# What to do
Repeat all the data that appears below, keeping it exact.

# Records for this task

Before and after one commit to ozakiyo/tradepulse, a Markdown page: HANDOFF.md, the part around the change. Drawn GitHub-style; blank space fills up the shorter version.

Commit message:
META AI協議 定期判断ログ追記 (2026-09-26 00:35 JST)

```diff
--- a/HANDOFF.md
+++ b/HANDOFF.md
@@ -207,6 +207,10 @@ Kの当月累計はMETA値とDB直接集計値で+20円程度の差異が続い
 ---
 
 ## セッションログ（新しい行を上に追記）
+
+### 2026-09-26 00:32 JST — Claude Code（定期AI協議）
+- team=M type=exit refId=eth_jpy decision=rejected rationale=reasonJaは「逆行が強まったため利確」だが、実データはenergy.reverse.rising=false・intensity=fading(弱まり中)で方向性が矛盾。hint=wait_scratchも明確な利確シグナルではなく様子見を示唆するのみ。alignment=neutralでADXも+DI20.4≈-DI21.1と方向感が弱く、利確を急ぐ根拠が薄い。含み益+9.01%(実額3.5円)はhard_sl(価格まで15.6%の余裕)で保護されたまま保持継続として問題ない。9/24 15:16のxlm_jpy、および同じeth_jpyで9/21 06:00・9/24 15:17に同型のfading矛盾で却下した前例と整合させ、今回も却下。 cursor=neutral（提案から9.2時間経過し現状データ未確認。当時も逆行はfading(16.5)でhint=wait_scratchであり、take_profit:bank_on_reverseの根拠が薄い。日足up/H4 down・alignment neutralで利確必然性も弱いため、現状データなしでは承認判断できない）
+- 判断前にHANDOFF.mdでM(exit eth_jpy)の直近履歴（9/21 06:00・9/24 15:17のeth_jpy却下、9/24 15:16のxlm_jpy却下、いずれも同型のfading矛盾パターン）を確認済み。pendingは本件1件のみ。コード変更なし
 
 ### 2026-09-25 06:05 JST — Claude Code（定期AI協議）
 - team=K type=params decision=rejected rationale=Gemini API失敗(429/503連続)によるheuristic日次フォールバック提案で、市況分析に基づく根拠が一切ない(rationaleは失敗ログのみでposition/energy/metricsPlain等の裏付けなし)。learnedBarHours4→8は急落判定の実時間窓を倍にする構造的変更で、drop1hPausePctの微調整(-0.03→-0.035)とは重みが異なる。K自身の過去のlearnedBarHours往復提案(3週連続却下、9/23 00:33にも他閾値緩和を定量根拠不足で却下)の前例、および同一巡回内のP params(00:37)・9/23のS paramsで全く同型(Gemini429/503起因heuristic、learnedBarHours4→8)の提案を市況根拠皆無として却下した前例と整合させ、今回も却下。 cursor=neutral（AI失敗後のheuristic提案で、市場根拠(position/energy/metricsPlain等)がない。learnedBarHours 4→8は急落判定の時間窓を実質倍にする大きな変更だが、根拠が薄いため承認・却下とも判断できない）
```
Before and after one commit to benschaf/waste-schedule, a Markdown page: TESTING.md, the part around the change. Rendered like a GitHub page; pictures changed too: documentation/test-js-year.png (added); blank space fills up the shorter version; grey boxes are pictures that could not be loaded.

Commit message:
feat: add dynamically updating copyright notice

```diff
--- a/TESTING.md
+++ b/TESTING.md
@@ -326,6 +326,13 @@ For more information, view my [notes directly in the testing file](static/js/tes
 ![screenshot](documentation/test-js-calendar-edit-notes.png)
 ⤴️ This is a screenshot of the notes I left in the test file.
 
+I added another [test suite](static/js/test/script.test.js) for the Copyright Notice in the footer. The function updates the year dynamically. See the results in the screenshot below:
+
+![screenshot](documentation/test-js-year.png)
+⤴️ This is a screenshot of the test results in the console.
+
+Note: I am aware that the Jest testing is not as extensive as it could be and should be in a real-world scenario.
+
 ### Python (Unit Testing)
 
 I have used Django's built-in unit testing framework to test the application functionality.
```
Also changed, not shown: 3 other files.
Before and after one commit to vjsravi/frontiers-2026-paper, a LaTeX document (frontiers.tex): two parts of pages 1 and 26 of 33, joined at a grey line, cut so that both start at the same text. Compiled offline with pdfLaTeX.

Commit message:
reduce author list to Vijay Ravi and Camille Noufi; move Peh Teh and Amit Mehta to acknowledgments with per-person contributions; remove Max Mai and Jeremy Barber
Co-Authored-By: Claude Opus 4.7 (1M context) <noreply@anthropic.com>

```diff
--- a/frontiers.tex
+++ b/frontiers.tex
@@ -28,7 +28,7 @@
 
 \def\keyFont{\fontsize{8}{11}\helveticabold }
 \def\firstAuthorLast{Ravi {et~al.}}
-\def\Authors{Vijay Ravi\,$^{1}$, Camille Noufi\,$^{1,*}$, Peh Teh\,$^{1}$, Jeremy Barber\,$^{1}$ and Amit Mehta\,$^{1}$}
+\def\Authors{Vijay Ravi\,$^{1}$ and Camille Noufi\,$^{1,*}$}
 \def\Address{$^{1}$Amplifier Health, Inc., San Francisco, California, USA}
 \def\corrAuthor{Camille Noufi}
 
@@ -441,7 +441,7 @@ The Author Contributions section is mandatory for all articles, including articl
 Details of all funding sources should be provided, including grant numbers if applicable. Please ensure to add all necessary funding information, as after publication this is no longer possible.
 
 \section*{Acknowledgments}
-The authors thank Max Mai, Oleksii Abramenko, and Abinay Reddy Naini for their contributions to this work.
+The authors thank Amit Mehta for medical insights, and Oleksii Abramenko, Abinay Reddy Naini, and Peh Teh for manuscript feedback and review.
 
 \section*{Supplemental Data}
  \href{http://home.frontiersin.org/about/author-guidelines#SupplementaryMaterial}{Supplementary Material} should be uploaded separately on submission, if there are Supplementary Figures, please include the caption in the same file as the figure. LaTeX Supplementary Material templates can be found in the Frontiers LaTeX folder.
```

# Response to the task
Before and after one commit to ozakiyo/tradepulse, a Markdown page: HANDOFF.md, the part around the change. Drawn GitHub-style; blank space fills up the shorter version.

Commit message:
META AI協議 定期判断ログ追記 (2026-09-26 00:35 JST)

```diff
--- a/HANDOFF.md
+++ b/HANDOFF.md
@@ -207,6 +207,10 @@ Kの当月累計はMETA値とDB直接集計値で+20円程度の差異が続い
 ---
 
 ## セッションログ（新しい行を上に追記）
+
+### 2026-09-26 00:32 JST — Claude Code（定期AI協議）
+- team=M type=exit refId=eth_jpy decision=rejected rationale=reasonJaは「逆行が強まったため利確」だが、実データはenergy.reverse.rising=false・intensity=fading(弱まり中)で方向性が矛盾。hint=wait_scratchも明確な利確シグナルではなく様子見を示唆するのみ。alignment=neutralでADXも+DI20.4≈-DI21.1と方向感が弱く、利確を急ぐ根拠が薄い。含み益+9.01%(実額3.5円)はhard_sl(価格まで15.6%の余裕)で保護されたまま保持継続として問題ない。9/24 15:16のxlm_jpy、および同じeth_jpyで9/21 06:00・9/24 15:17に同型のfading矛盾で却下した前例と整合させ、今回も却下。 cursor=neutral（提案から9.2時間経過し現状データ未確認。当時も逆行はfading(16.5)でhint=wait_scratchであり、take_profit:bank_on_reverseの根拠が薄い。日足up/H4 down・alignment neutralで利確必然性も弱いため、現状データなしでは承認判断できない）
+- 判断前にHANDOFF.mdでM(exit eth_jpy)の直近履歴（9/21 06:00・9/24 15:17のeth_jpy却下、9/24 15:16のxlm_jpy却下、いずれも同型のfading矛盾パターン）を確認済み。pendingは本件1件のみ。コード変更なし
 
 ### 2026-09-25 06:05 JST — Claude Code（定期AI協議）
 - team=K type=params decision=rejected rationale=Gemini API失敗(429/503連続)によるheuristic日次フォールバック提案で、市況分析に基づく根拠が一切ない(rationaleは失敗ログのみでposition/energy/metricsPlain等の裏付けなし)。learnedBarHours4→8は急落判定の実時間窓を倍にする構造的変更で、drop1hPausePctの微調整(-0.03→-0.035)とは重みが異なる。K自身の過去のlearnedBarHours往復提案(3週連続却下、9/23 00:33にも他閾値緩和を定量根拠不足で却下)の前例、および同一巡回内のP params(00:37)・9/23のS paramsで全く同型(Gemini429/503起因heuristic、learnedBarHours4→8)の提案を市況根拠皆無として却下した前例と整合させ、今回も却下。 cursor=neutral（AI失敗後のheuristic提案で、市場根拠(position/energy/metricsPlain等)がない。learnedBarHours 4→8は急落判定の時間窓を実質倍にする大きな変更だが、根拠が薄いため承認・却下とも判断できない）
```
Before and after one commit to benschaf/waste-schedule, a Markdown page: TESTING.md, the part around the change. Rendered like a GitHub page; pictures changed too: documentation/test-js-year.png (added); blank space fills up the shorter version; grey boxes are pictures that could not be loaded.

Commit message:
feat: add dynamically updating copyright notice

```diff
--- a/TESTING.md
+++ b/TESTING.md
@@ -326,6 +326,13 @@ For more information, view my [notes directly in the testing file](static/js/tes
 ![screenshot](documentation/test-js-calendar-edit-notes.png)
 ⤴️ This is a screenshot of the notes I left in the test file.
 
+I added another [test suite](static/js/test/script.test.js) for the Copyright Notice in the footer. The function updates the year dynamically. See the results in the screenshot below:
+
+![screenshot](documentation/test-js-year.png)
+⤴️ This is a screenshot of the test results in the console.
+
+Note: I am aware that the Jest testing is not as extensive as it could be and should be in a real-world scenario.
+
 ### Python (Unit Testing)
 
 I have used Django's built-in unit testing framework to test the application functionality.
```
Also changed, not shown: 3 other files.
Before and after one commit to vjsravi/frontiers-2026-paper, a LaTeX document (frontiers.tex): two parts of pages 1 and 26 of 33, joined at a grey line, cut so that both start at the same text. Compiled offline with pdfLaTeX.

Commit message:
reduce author list to Vijay Ravi and Camille Noufi; move Peh Teh and Amit Mehta to acknowledgments with per-person contributions; remove Max Mai and Jeremy Barber
Co-Authored-By: Claude Opus 4.7 (1M context) <noreply@anthropic.com>

```diff
--- a/frontiers.tex
+++ b/frontiers.tex
@@ -28,7 +28,7 @@
 
 \def\keyFont{\fontsize{8}{11}\helveticabold }
 \def\firstAuthorLast{Ravi {et~al.}}
-\def\Authors{Vijay Ravi\,$^{1}$, Camille Noufi\,$^{1,*}$, Peh Teh\,$^{1}$, Jeremy Barber\,$^{1}$ and Amit Mehta\,$^{1}$}
+\def\Authors{Vijay Ravi\,$^{1}$ and Camille Noufi\,$^{1,*}$}
 \def\Address{$^{1}$Amplifier Health, Inc., San Francisco, California, USA}
 \def\corrAuthor{Camille Noufi}
 
@@ -441,7 +441,7 @@ The Author Contributions section is mandatory for all articles, including articl
 Details of all funding sources should be provided, including grant numbers if applicable. Please ensure to add all necessary funding information, as after publication this is no longer possible.
 
 \section*{Acknowledgments}
-The authors thank Max Mai, Oleksii Abramenko, and Abinay Reddy Naini for their contributions to this work.
+The authors thank Amit Mehta for medical insights, and Oleksii Abramenko, Abinay Reddy Naini, and Peh Teh for manuscript feedback and review.
 
 \section*{Supplemental Data}
  \href{http://home.frontiersin.org/about/author-guidelines#SupplementaryMaterial}{Supplementary Material} should be uploaded separately on submission, if there are Supplementary Figures, please include the caption in the same file as the figure. LaTeX Supplementary Material templates can be found in the Frontiers LaTeX folder.
```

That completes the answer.